Only a number is expected in reply: the count of lines below where the word "html" occurs.
··· DATA SHOWN ···
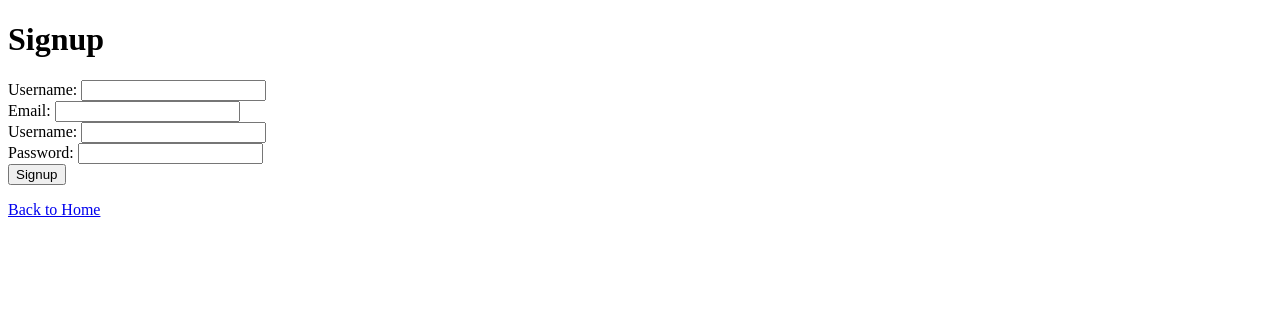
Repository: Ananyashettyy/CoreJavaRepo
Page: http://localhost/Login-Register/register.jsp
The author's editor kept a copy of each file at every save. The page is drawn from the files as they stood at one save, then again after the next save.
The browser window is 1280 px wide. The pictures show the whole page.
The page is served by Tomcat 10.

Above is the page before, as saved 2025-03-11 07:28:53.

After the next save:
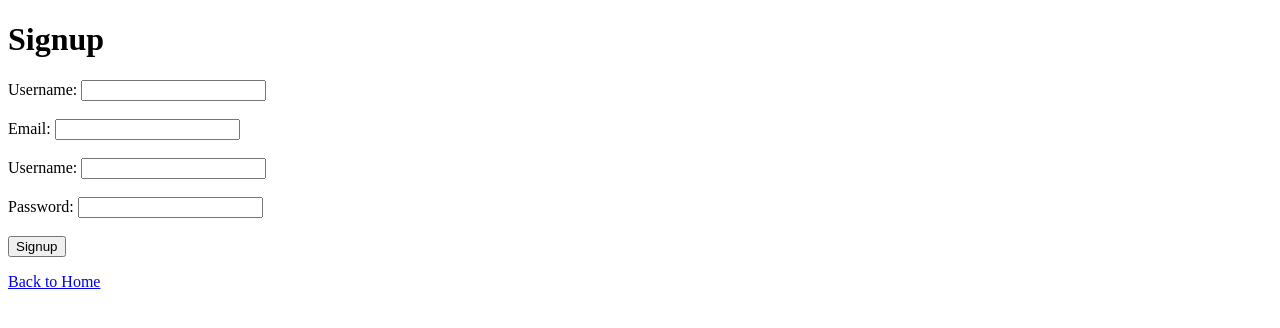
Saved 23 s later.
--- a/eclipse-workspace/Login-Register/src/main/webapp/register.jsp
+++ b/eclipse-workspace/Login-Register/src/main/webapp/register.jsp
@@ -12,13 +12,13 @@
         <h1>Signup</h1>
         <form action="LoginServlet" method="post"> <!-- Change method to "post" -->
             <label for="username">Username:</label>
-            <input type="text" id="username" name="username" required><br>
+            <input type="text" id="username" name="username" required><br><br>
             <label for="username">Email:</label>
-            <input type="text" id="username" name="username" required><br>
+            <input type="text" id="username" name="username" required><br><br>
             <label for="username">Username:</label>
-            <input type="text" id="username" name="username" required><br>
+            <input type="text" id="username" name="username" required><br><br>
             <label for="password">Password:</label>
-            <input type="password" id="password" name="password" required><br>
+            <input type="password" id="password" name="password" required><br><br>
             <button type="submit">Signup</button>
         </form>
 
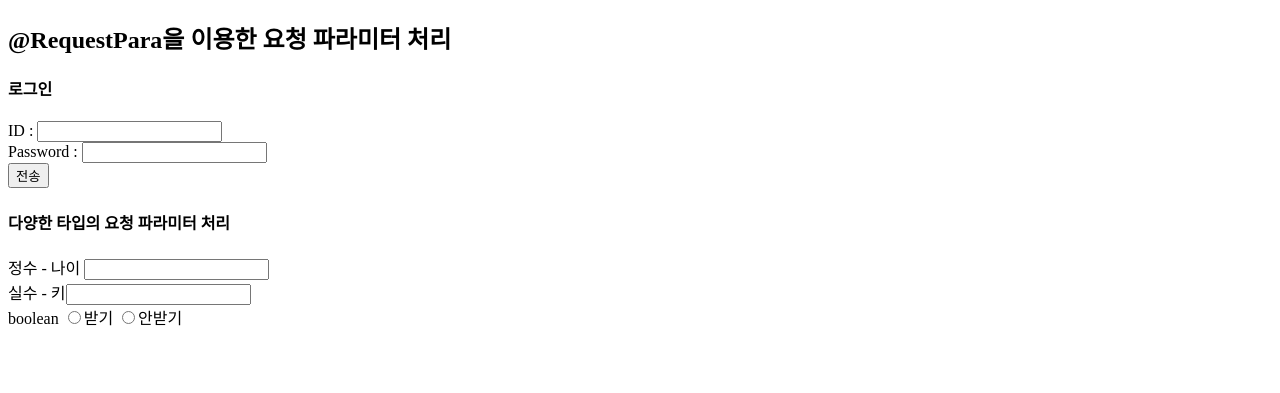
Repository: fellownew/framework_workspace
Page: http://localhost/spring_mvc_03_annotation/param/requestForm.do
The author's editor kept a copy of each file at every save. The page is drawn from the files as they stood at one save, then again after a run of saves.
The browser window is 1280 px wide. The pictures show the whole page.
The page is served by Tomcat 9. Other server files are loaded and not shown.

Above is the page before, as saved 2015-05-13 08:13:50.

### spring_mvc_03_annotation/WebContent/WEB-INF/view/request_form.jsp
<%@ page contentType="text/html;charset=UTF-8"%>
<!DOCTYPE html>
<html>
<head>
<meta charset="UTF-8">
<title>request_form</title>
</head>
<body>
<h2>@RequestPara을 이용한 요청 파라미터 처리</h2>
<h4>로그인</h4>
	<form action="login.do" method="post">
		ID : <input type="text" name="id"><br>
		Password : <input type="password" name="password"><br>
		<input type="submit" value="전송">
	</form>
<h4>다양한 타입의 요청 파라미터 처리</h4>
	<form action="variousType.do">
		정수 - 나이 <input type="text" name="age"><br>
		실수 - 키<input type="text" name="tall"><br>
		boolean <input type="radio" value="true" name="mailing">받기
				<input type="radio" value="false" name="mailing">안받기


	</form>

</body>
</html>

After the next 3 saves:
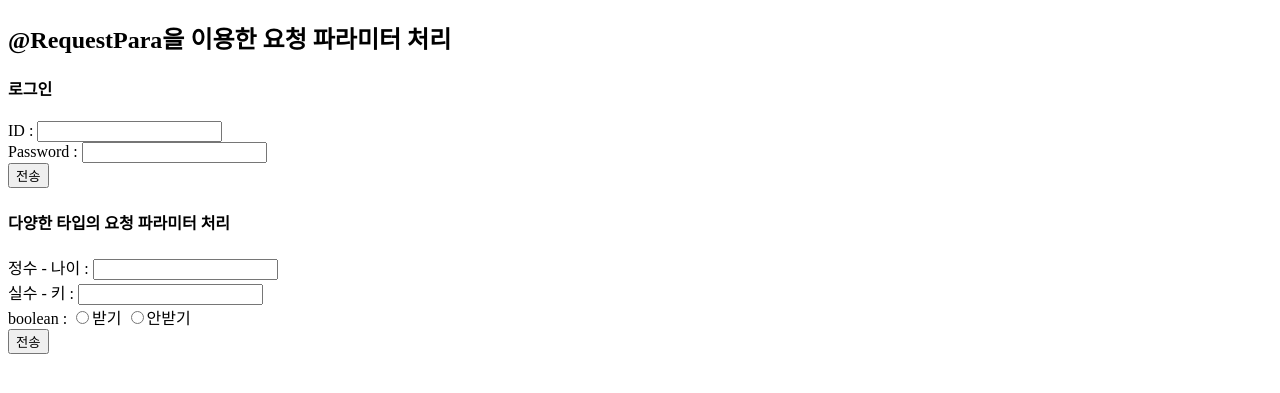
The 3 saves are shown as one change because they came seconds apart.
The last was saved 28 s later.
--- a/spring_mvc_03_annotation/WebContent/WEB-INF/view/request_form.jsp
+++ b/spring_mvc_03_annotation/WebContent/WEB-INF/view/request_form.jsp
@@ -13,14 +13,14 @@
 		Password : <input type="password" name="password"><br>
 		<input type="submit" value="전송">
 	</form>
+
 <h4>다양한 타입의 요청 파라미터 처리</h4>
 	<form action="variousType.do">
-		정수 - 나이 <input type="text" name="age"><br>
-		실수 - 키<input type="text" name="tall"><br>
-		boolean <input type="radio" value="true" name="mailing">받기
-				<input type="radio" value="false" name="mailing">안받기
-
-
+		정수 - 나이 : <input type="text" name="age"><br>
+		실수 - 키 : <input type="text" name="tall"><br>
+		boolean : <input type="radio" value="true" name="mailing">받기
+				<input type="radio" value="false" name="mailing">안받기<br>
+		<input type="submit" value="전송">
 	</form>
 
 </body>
···
··· DATA SHOWN ···
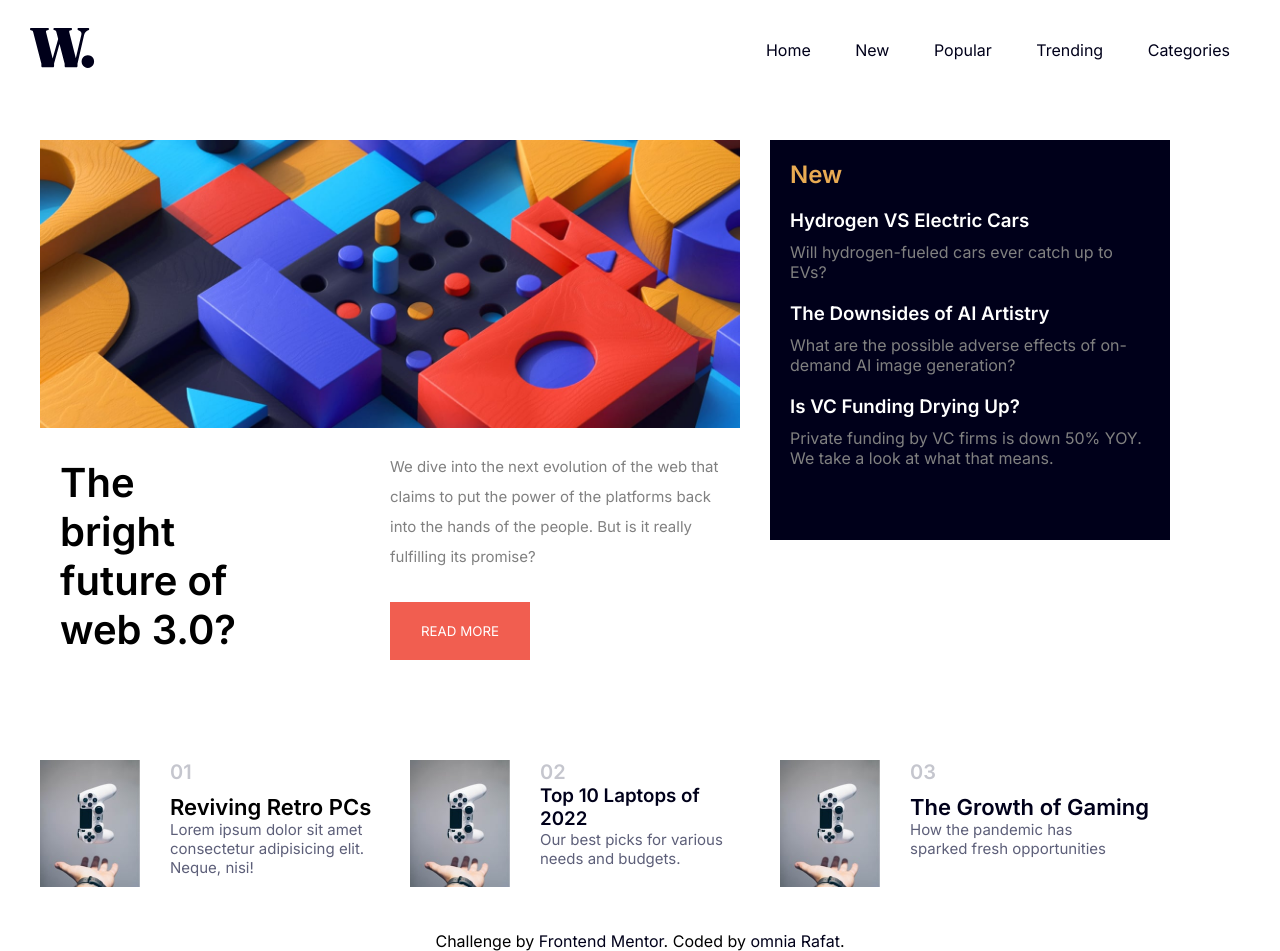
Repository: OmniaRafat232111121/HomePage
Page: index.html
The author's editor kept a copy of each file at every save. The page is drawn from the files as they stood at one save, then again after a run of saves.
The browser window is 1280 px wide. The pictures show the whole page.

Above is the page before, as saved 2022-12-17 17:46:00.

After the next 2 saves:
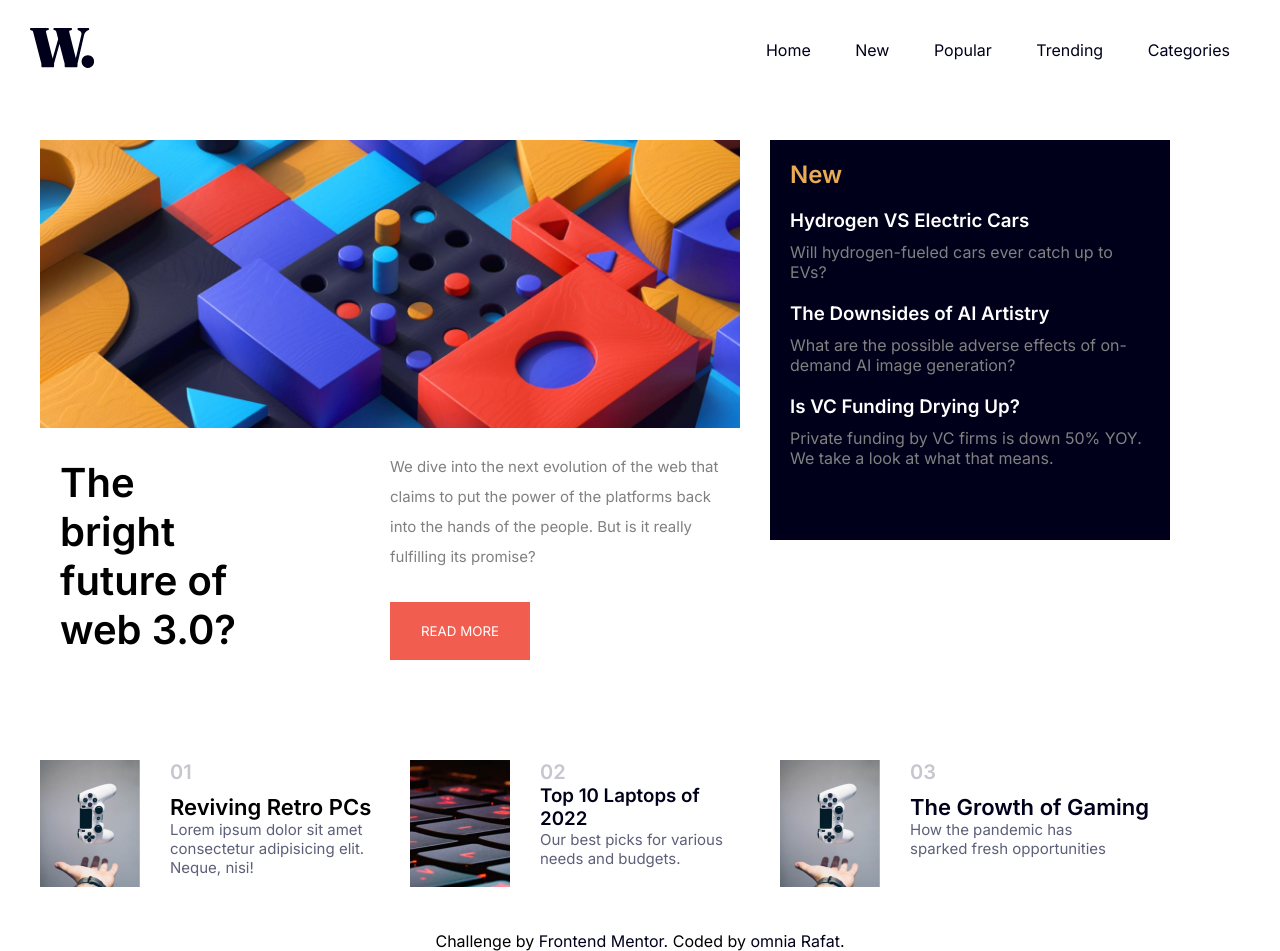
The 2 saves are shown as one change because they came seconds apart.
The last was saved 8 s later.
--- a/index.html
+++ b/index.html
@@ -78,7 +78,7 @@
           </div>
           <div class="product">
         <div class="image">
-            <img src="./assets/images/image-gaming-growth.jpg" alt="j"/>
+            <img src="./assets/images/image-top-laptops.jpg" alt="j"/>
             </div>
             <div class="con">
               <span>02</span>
···
> **EXERCISE RESULT**: 7